McDonell: 'In the end, a solid, positive campaign won and I'm glad that's what happened.'
Mike Basford walked with glee around Dane County Clerk candidate Scott McDonell's backyard on Tuesday night, reading results from his tablet computer to McDonell's friends and neighbors.
Just before 10 p.m., Basford, chair of the Democratic Party of Dane County, and the candidate huddled around the screen, and McDonell emerged to tell supporters he was victorious and receive some high fives.
The crowd of around 20 gathered in McDonell's Doty Street driveway and backyard, drinking beer and eating food made by McDonell himself. But the highlight for the victorious candidate was sharing the time with his young daughters, who are seven and five years old.
"This is the first time I've had an election party with them, and I want them to experience some of that too," he said.
The unofficial results gave McDonell more than 16,000 votes, beating out second-place finisher and Madison administrative support clerk Mike Quieto by about 3,500 votes.
Quieto's campaign manager Zach Madden said Mike is "ready to get back to work" in Madison, and they felt good about the campaign, which grew contentious at times.
"Our campaign was run with hard work from Mike at every step of the way. When he wasn't working for the voters in the city of Madison, he was on the campaign trail talking to voters all around Dane County," Madden said. "We ran an honest, truthful campaign with the guy who was the progressive, professional candidate and we can't feel any better about the campaign we ran."
McDonell didn't necessarily feel the same, calling Quieto's campaign "deceptive and kind of negative," specifically referring to a recent controversy over campaign literature sent out by Quieto.
A campaign flier showed a picture of Quieto, state Rep. Mark Pocan (D-Madison) who did not endorse anyone in the race, and state Sen. Fred Risser (D-Madison), who endorsed McDonell. While nowhere on the flier did it mention either candidate endorsing Quieto, McDonell said "faking an endorsement from Mark Pocan probably helped him."
"In the end, a solid, positive campaign won and I'm glad that's what happened," McDonell said.
Madden did not comment on the flier Tuesday night.
The third-place finisher, Sun Prairie Clerk Diane Hermann-Brown, expressed a similar sentiment towards Quieto, who she said spread a lie about her wanting to abolish absentee voting if elected.
"At the end, you had a candidate that was just saying things that weren't true and trying to defame you, and that's an obstacle you can't really fight when you don't have the money and you don't have the time to fight back with," Hermann-Brown said. "I'm walking away with my ethics, I'm walking away with my values still intact. I'm not sure the other candidates can say that."
Going forward, McDonell said he hopes to ensure minimal problems stemming from the recent voter ID law, as well as "revamp" county board agendas and meeting minutes so "anyone can find out what's going on in county government."
Hermann-Brown said in her position as a city clerk, she plans to hold McDonell to some of his campaign promises about increased funding for clerks in Dane County.

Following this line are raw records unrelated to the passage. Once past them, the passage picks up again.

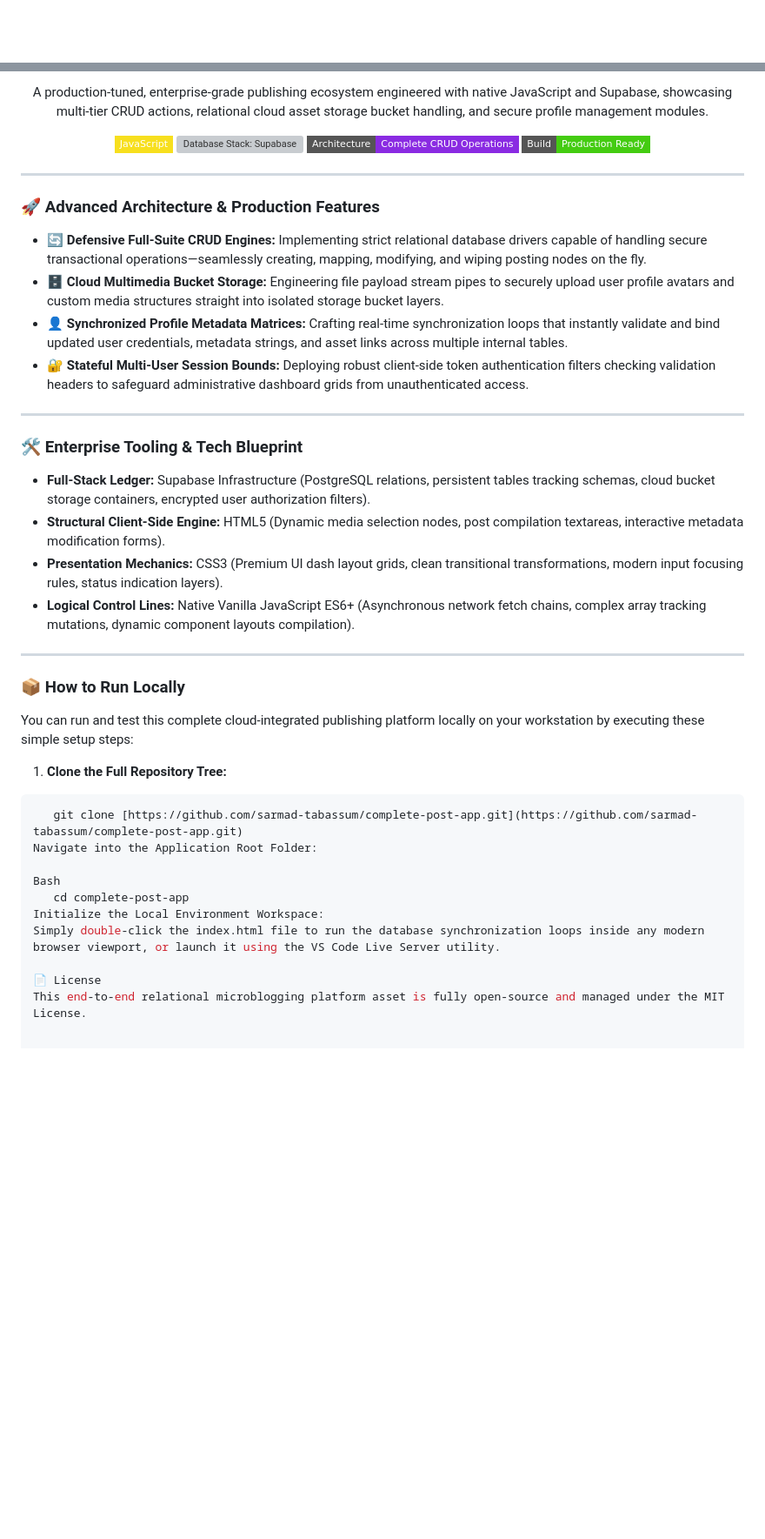
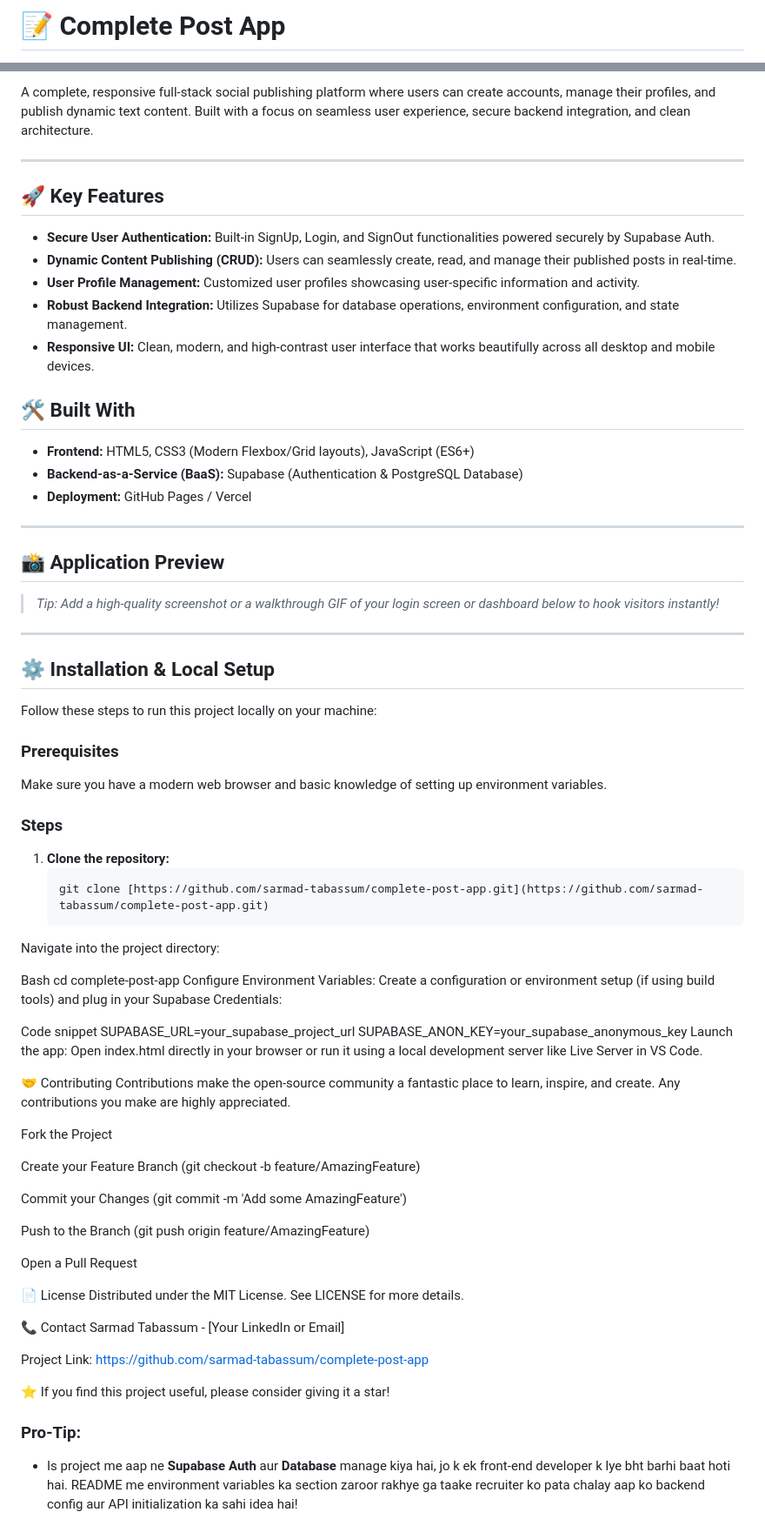
Before and after one commit to sarmad-tabassum/complete-post-app, a Markdown page: README.md, 2 parts joined by grey strips. Shown at 87% size. Rendered like a GitHub page; badges without logos; blank space fills up the shorter version; grey boxes are pictures that could not be loaded.

````diff
--- a/README.md
+++ b/README.md
@@ -1,2 +1,2 @@
-<div align="center">
+# 📝 Complete Post App
 
@@ -4,46 +6,78 @@
 
-A production-tuned, enterprise-grade publishing ecosystem engineered with native JavaScript and Supabase, showcasing multi-tier CRUD actions, relational cloud asset storage bucket handling, and secure profile management modules.
-
-[![JavaScript Engine](https://img.shields.io/badge/JavaScript-F7DF1E?style=flat-square&logo=javascript&logoColor=black)](https://developer.mozilla.org/en-US/docs/Web/JavaScript)
-[![Database Stack: Supabase](https://img.shields.io/badge/Database-Supabase%20%2F%20PostgreSQL-emerald?style=flat-square&logo=supabase&logoColor=white)](https://supabase.com/)
-[![Logic Framework: CRUD](https://img.shields.io/badge/Architecture-Complete%20CRUD%20Operations-blueviolet?style=flat-square)](https://github.com/)
-[![Build: Enterprise](https://img.shields.io/badge/Build-Production%20Ready-success?style=flat-square)](https://github.com/)
-
-</div>
+A complete, responsive full-stack social publishing platform where users can create accounts, manage their profiles, and publish dynamic text content. Built with a focus on seamless user experience, secure backend integration, and clean architecture.
 
 ---
 
-### 🚀 Advanced Architecture & Production Features
+## 🚀 Key Features
 
-- 🔄 **Defensive Full-Suite CRUD Engines:** Implementing strict relational database drivers capable of handling secure transactional operations—seamlessly creating, mapping, modifying, and wiping posting nodes on the fly.
-- 🗄️ **Cloud Multimedia Bucket Storage:** Engineering file payload stream pipes to securely upload user profile avatars and custom media structures straight into isolated storage bucket layers.
-- 👤 **Synchronized Profile Metadata Matrices:** Crafting real-time synchronization loops that instantly validate and bind updated user credentials, metadata strings, and asset links across multiple internal tables.
-- 🔐 **Stateful Multi-User Session Bounds:** Deploying robust client-side token authentication filters checking validation headers to safeguard administrative dashboard grids from unauthenticated access.
+- **Secure User Authentication:** Built-in SignUp, Login, and SignOut functionalities powered securely by Supabase Auth.
+- **Dynamic Content Publishing (CRUD):** Users can seamlessly create, read, and manage their published posts in real-time.
+- **User Profile Management:** Customized user profiles showcasing user-specific information and activity.
+- **Robust Backend Integration:** Utilizes Supabase for database operations, environment configuration, and state management.
+- **Responsive UI:** Clean, modern, and high-contrast user interface that works beautifully across all desktop and mobile devices.
+
+## 🛠️ Built With
+
+- **Frontend:** HTML5, CSS3 (Modern Flexbox/Grid layouts), JavaScript (ES6+)
+- **Backend-as-a-Service (BaaS):** Supabase (Authentication & PostgreSQL Database)
+- **Deployment:** GitHub Pages / Vercel
 
 ---
 
-### 🛠️ Enterprise Tooling & Tech Blueprint
+## 📸 Application Preview
 
-- **Full-Stack Ledger:** Supabase Infrastructure (PostgreSQL relations, persistent tables tracking schemas, cloud bucket storage containers, encrypted user authorization filters).
-- **Structural Client-Side Engine:** HTML5 (Dynamic media selection nodes, post compilation textareas, interactive metadata modification forms).
-- **Presentation Mechanics:** CSS3 (Premium UI dash layout grids, clean transitional transformations, modern input focusing rules, status indication layers).
-- **Logical Control Lines:** Native Vanilla JavaScript ES6+ (Asynchronous network fetch chains, complex array tracking mutations, dynamic component layouts compilation).
+> *Tip: Add a high-quality screenshot or a walkthrough GIF of your login screen or dashboard below to hook visitors instantly!*
+<!-- <img src="assets/dashboard-preview.png" alt="App Dashboard Preview" width="100%"/> -->
 
 ---
 
-### 📦 How to Run Locally
+## ⚙️ Installation & Local Setup
 
-You can run and test this complete cloud-integrated publishing platform locally on your workstation by executing these simple setup steps:
+Follow these steps to run this project locally on your machine:
 
-1. **Clone the Full Repository Tree:**
-```bash
+### Prerequisites
+Make sure you have a modern web browser and basic knowledge of setting up environment variables.
+
+### Steps
+1. **Clone the repository:**
+   ```bash
    git clone [https://github.com/sarmad-tabassum/complete-post-app.git](https://github.com/sarmad-tabassum/complete-post-app.git)
-Navigate into the Application Root Folder:
+Navigate into the project directory:
 
 Bash
-   cd complete-post-app
-Initialize the Local Environment Workspace:
-Simply double-click the index.html file to run the database synchronization loops inside any modern browser viewport, or launch it using the VS Code Live Server utility.
+cd complete-post-app
+Configure Environment Variables:
+Create a configuration or environment setup (if using build tools) and plug in your Supabase Credentials:
+
+Code snippet
+SUPABASE_URL=your_supabase_project_url
+SUPABASE_ANON_KEY=your_supabase_anonymous_key
+Launch the app:
+Open index.html directly in your browser or run it using a local development server like Live Server in VS Code.
+
+🤝 Contributing
+Contributions make the open-source community a fantastic place to learn, inspire, and create. Any contributions you make are highly appreciated.
+
+Fork the Project
+
+Create your Feature Branch (git checkout -b feature/AmazingFeature)
+
+Commit your Changes (git commit -m 'Add some AmazingFeature')
+
+Push to the Branch (git push origin feature/AmazingFeature)
+
+Open a Pull Request
 
 📄 License
-This end-to-end relational microblogging platform asset is fully open-source and managed under the MIT License.
+Distributed under the MIT License. See LICENSE for more details.
+
+📞 Contact
+Sarmad Tabassum - [Your LinkedIn or Email]
+
+Project Link: https://github.com/sarmad-tabassum/complete-post-app
+
+⭐ If you find this project useful, please consider giving it a star!
+
+
+### Pro-Tip:
+* Is project me aap ne **Supabase Auth** aur **Database** manage kiya hai, jo k ek front-end developer k lye bht barhi baat hoti hai. README me environment variables ka section zaroor rakhye ga taake recruiter ko pata chalay aap ko backend config aur API initialization ka sahi idea hai!
````
Also changed, not shown: other parts of README.md (+3 -1 lines).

"I'm going to be reminding him of all of those things he was going to do for us," she said.
While the general election will take place in November, the Democratic candidate will be the only one on the ballot, so McDonell is assured to take over the position in January.